__INSTRUCTIONS FOR THE TASK__. Search the data for the string "truth" and copy each line where it turns up.

*** SOURCE DATA ***

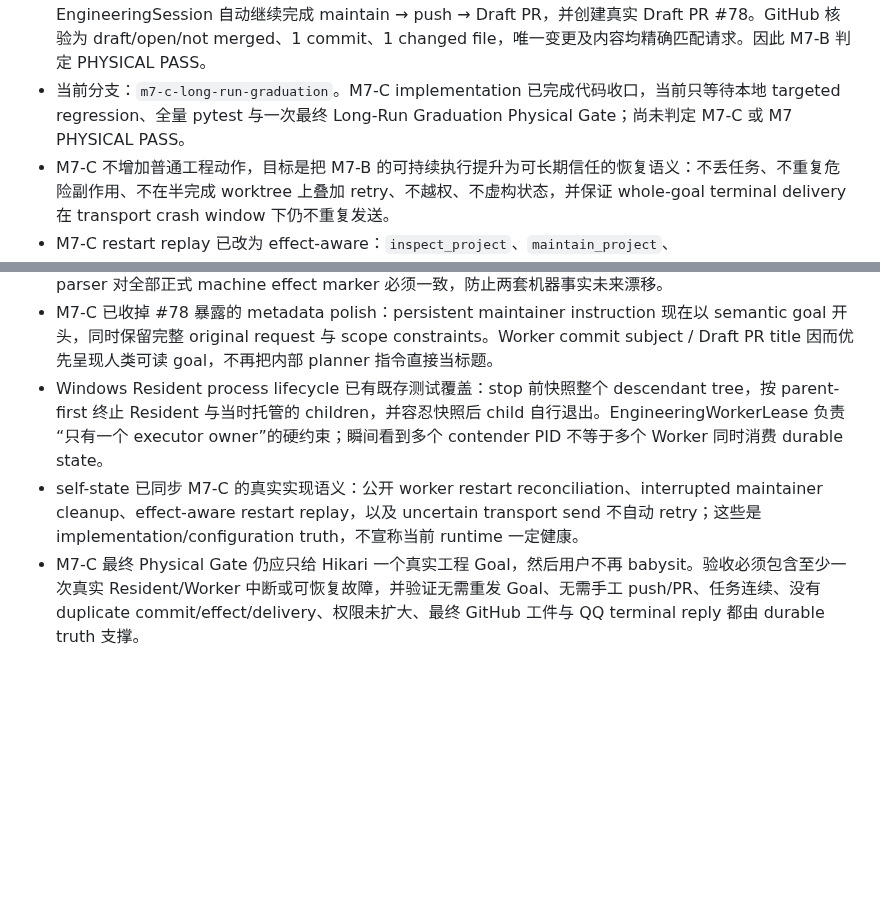
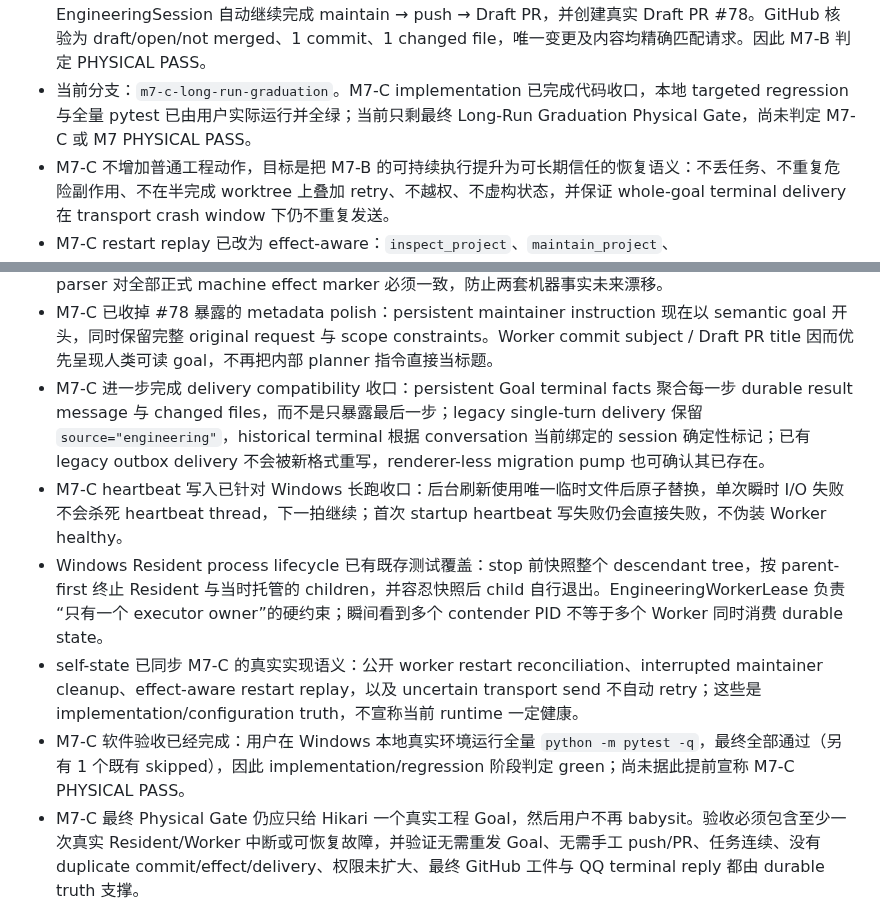
Before and after one commit to t1mb2rg/hikari, a Markdown page: CURRENT.md, 2 parts joined by grey strips. GitHub-like rendering; blank space fills up the shorter version.

Commit message:
record green M7-C regression before final graduation gate

```diff
--- a/CURRENT.md
+++ b/CURRENT.md
@@ -27,7 +27,7 @@
 - M7-B planning 已收口为受限 effect plan：Conversation 模型只负责识别用户实际请求的工程效果，确定性 planner 只允许安全排序和必要前置条件，不扩权限。用户要求“修改后开 Draft PR”时会自动补入 `push_engineering_branch` 前置步骤，形成 `maintain_project → push_engineering_branch → open_or_update_draft_pr`；不会自行加入 merge、force push、部署、secret、权限扩张或外部成本动作。
 - M7-B Persistent Maintainer Loop 由 Resident ownership 的既有 Engineering delivery pump 驱动。Conversation 对多 effect 请求只持久化 goal，不直接 enqueue 第一步；Resident 每轮从 durable truth 中按 `oldest_unfinished_goal_per_project` 选择下一项工作，消费真实 EngineeringResult 后继续下一 step。每个项目同一时刻只推进一个未完成 goal，避免并发交错。
 - M7-B Unified Physical Gate 使用单条 QQ Goal 创建 `docs/M7-B_PHYSICAL_GATE.md` 并最终创建 Draft PR。accepted 后主动重启 Resident 暴露了 orphaned `running` turn；Goal、plan、session 与稳定 turn id 均未丢。加入 Worker ownership restart reconciliation 后，没有重新发送用户 Goal，同一个 durable Goal / EngineeringSession 自动继续完成 maintain → push → Draft PR，并创建真实 Draft PR #78。GitHub 核验为 draft/open/not merged、1 commit、1 changed file，唯一变更及内容均精确匹配请求。因此 M7-B 判定 PHYSICAL PASS。
-- 当前分支：`m7-c-long-run-graduation`。M7-C implementation 已完成代码收口，当前只等待本地 targeted regression、全量 pytest 与一次最终 Long-Run Graduation Physical Gate；尚未判定 M7-C 或 M7 PHYSICAL PASS。
+- 当前分支：`m7-c-long-run-graduation`。M7-C implementation 已完成代码收口，本地 targeted regression 与全量 pytest 已由用户实际运行并全绿；当前只剩最终 Long-Run Graduation Physical Gate，尚未判定 M7-C 或 M7 PHYSICAL PASS。
 - M7-C 不增加普通工程动作，目标是把 M7-B 的可持续执行提升为可长期信任的恢复语义：不丢任务、不重复危险副作用、不在半完成 worktree 上叠加 retry、不越权、不虚构状态，并保证 whole-goal terminal delivery 在 transport crash window 下仍不重复发送。
 - M7-C restart replay 已改为 effect-aware：`inspect_project`、`maintain_project`、`push_engineering_branch` 与 `open_or_update_draft_pr` 属于可确定性/幂等恢复集合；显式 `run_project_command` 不属于自动 replay 集合。若 Worker ownership 改变时 command 仍为 `running` 且没有 durable result，Hikari 会将其写成 grounded `blocked` terminal result，明确说明执行结果不确定且未自动重放，避免命令副作用被执行两次。旧格式 command turn 即使没有 `Requested effect` marker，也按其窄 authority 正确识别为 command，而不会误判成 read-only inspect。
 - M7-C restart reconciliation 仍只有取得 single-worker lease 的 Worker-owned pump 可以执行；Resident-owned delivery 不抢 Worker state。若 result 已先落盘而 `state.json` 尚未更新，新 Worker直接用同一 durable result finalize，不重跑 effect；turn/result 不可读取时 block，不猜成功。
@@ -37,7 +37,10 @@
 - M7-C 增加 long-run graduation regression：同一个三步 durable Goal 跨多次 Resident/Worker 对象重建，覆盖 maintainer running crash、same-turn recovery、push result-before-state crash window、Draft PR continuation、whole-goal single terminal delivery，以及 transport claimed-then-crash → uncertain quarantine。测试要求三步 attempt 均保持 1（没有无根据 duplicate execution）、authority 不扩到 outside repo、changed files 只汇总真实结果。
 - M7-C 增加 retry/replay safety regression：失败 maintainer attempt 的未提交残片在 attempt 2 前必须清回 last durable commit；interrupt command 必须 blocked 而不是 replay；recovery parser 与 Worker parser 对全部正式 machine effect marker 必须一致，防止两套机器事实未来漂移。
 - M7-C 已收掉 #78 暴露的 metadata polish：persistent maintainer instruction 现在以 semantic goal 开头，同时保留完整 original request 与 scope constraints。Worker commit subject / Draft PR title 因而优先呈现人类可读 goal，不再把内部 planner 指令直接当标题。
+- M7-C 进一步完成 delivery compatibility 收口：persistent Goal terminal facts 聚合每一步 durable result message 与 changed files，而不是只暴露最后一步；legacy single-turn delivery 保留 `source="engineering"`，historical terminal 根据 conversation 当前绑定的 session 确定性标记；已有 legacy outbox delivery 不会被新格式重写，renderer-less migration pump 也可确认其已存在。
+- M7-C heartbeat 写入已针对 Windows 长跑收口：后台刷新使用唯一临时文件后原子替换，单次瞬时 I/O 失败不会杀死 heartbeat thread，下一拍继续；首次 startup heartbeat 写失败仍会直接失败，不伪装 Worker healthy。
 - Windows Resident process lifecycle 已有既存测试覆盖：stop 前快照整个 descendant tree，按 parent-first 终止 Resident 与当时托管的 children，并容忍快照后 child 自行退出。EngineeringWorkerLease 负责“只有一个 executor owner”的硬约束；瞬间看到多个 contender PID 不等于多个 Worker 同时消费 durable state。
 - self-state 已同步 M7-C 的真实实现语义：公开 worker restart reconciliation、interrupted maintainer cleanup、effect-aware restart replay，以及 uncertain transport send 不自动 retry；这些是 implementation/configuration truth，不宣称当前 runtime 一定健康。
+- M7-C 软件验收已经完成：用户在 Windows 本地真实环境运行全量 `python -m pytest -q`，最终全部通过（另有 1 个既有 skipped），因此 implementation/regression 阶段判定 green；尚未据此提前宣称 M7-C PHYSICAL PASS。
 - M7-C 最终 Physical Gate 仍应只给 Hikari 一个真实工程 Goal，然后用户不再 babysit。验收必须包含至少一次真实 Resident/Worker 中断或可恢复故障，并验证无需重发 Goal、无需手工 push/PR、任务连续、没有 duplicate commit/effect/delivery、权限未扩大、最终 GitHub 工件与 QQ terminal reply 都由 durable truth 支撑。
 - M7 最终毕业标准仍是：用户交给 Hikari 一个真实工程目标后可以离开，期间即使 Resident 重启或出现可恢复失败，Hikari 仍能持续推进、正确记录状态并最终交付真实结果，而不需要用户 babysit。通过 M7-C 后才进入 `M7 FREEZE`。
```
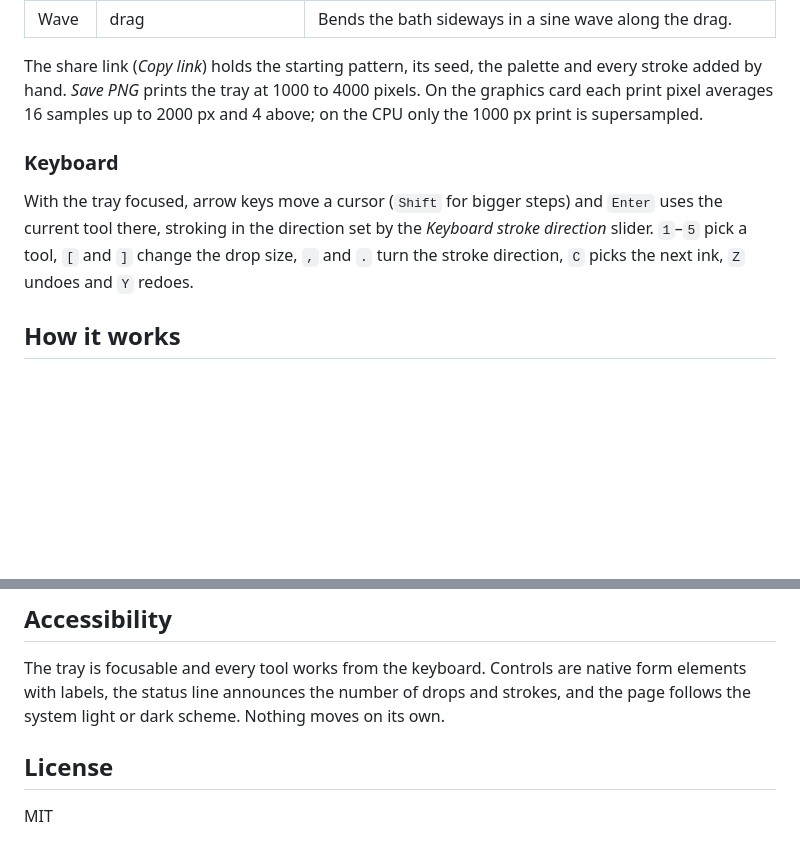
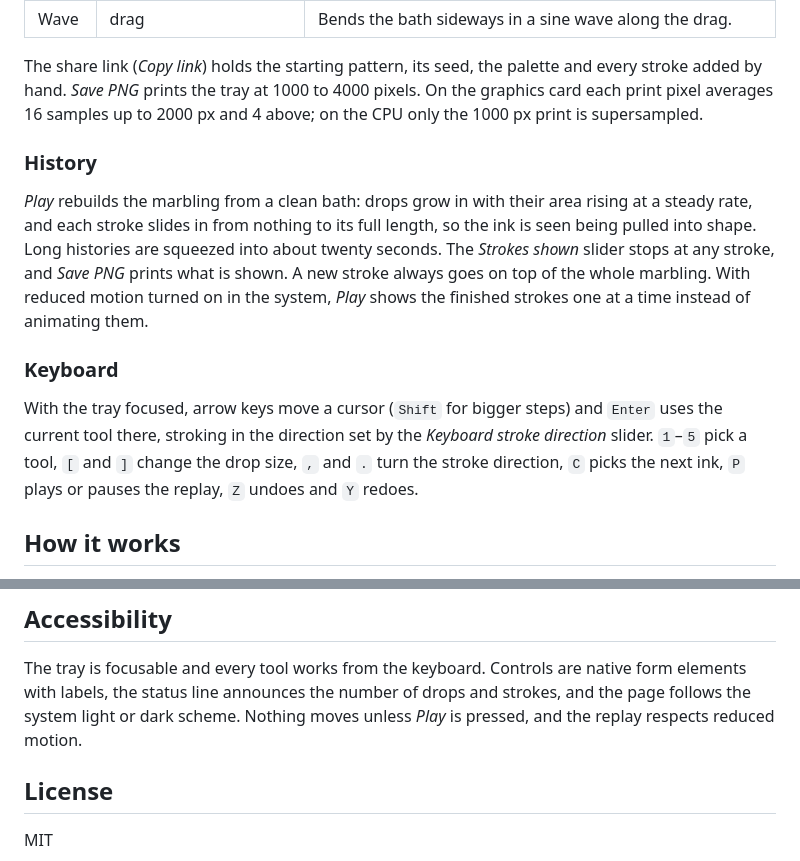
Before and after one commit to fushanbobfan/ebru, a Markdown page: README.md, 2 parts joined by grey strips. GitHub-like rendering; blank space fills up the shorter version.

Commit message:
Document replaying and scrubbing the history

```diff
--- a/README.md
+++ b/README.md
@@ -63,13 +63,25 @@ palette and every stroke added by hand. *Save PNG* prints the tray at
 samples up to 2000 px and 4 above; on the CPU only the 1000 px print is
 supersampled.
 
+### History
+
+*Play* rebuilds the marbling from a clean bath: drops grow in with
+their area rising at a steady rate, and each stroke slides in from
+nothing to its full length, so the ink is seen being pulled into shape.
+Long histories are squeezed into about twenty seconds. The *Strokes
+shown* slider stops at any stroke, and *Save PNG* prints what is shown.
+A new stroke always goes on top of the whole marbling. With reduced
+motion turned on in the system, *Play* shows the finished strokes one at
+a time instead of animating them.
+
 ### Keyboard
 
 With the tray focused, arrow keys move a cursor (`Shift` for bigger
 steps) and `Enter` uses the current tool there, stroking in the
 direction set by the *Keyboard stroke direction* slider. `1`–`5` pick a
 tool, `[` and `]` change the drop size, `,` and `.` turn the stroke
-direction, `C` picks the next ink, `Z` undoes and `Y` redoes.
+direction, `C` picks the next ink, `P` plays or pauses the replay, `Z` undoes and
+`Y` redoes.
 
 ## How it works
 
@@ -114,7 +126,8 @@ it, must agree with the reference maps on over 99% of samples.
 The tray is focusable and every tool works from the keyboard. Controls
 are native form elements with labels, the status line announces the
 number of drops and strokes, and the page follows the system light or
-dark scheme. Nothing moves on its own.
+dark scheme. Nothing moves unless *Play* is pressed, and the replay
+respects reduced motion.
 
 ## License
 
```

*** End of SOURCE DATA ***

__YOUR SOLUTION__.
 - M7-B Persistent Maintainer Loop 由 Resident ownership 的既有 Engineering delivery pump 驱动。Conversation 对多 effect 请求只持久化 goal，不直接 enqueue 第一步；Resident 每轮从 durable truth 中按 `oldest_unfinished_goal_per_project` 选择下一项工作，消费真实 EngineeringResult 后继续下一 step。每个项目同一时刻只推进一个未完成 goal，避免并发交错。
 - self-state 已同步 M7-C 的真实实现语义：公开 worker restart reconciliation、interrupted maintainer cleanup、effect-aware restart replay，以及 uncertain transport send 不自动 retry；这些是 implementation/configuration truth，不宣称当前 runtime 一定健康。
 - M7-C 最终 Physical Gate 仍应只给 Hikari 一个真实工程 Goal，然后用户不再 babysit。验收必须包含至少一次真实 Resident/Worker 中断或可恢复故障，并验证无需重发 Goal、无需手工 push/PR、任务连续、没有 duplicate commit/effect/delivery、权限未扩大、最终 GitHub 工件与 QQ terminal reply 都由 durable truth 支撑。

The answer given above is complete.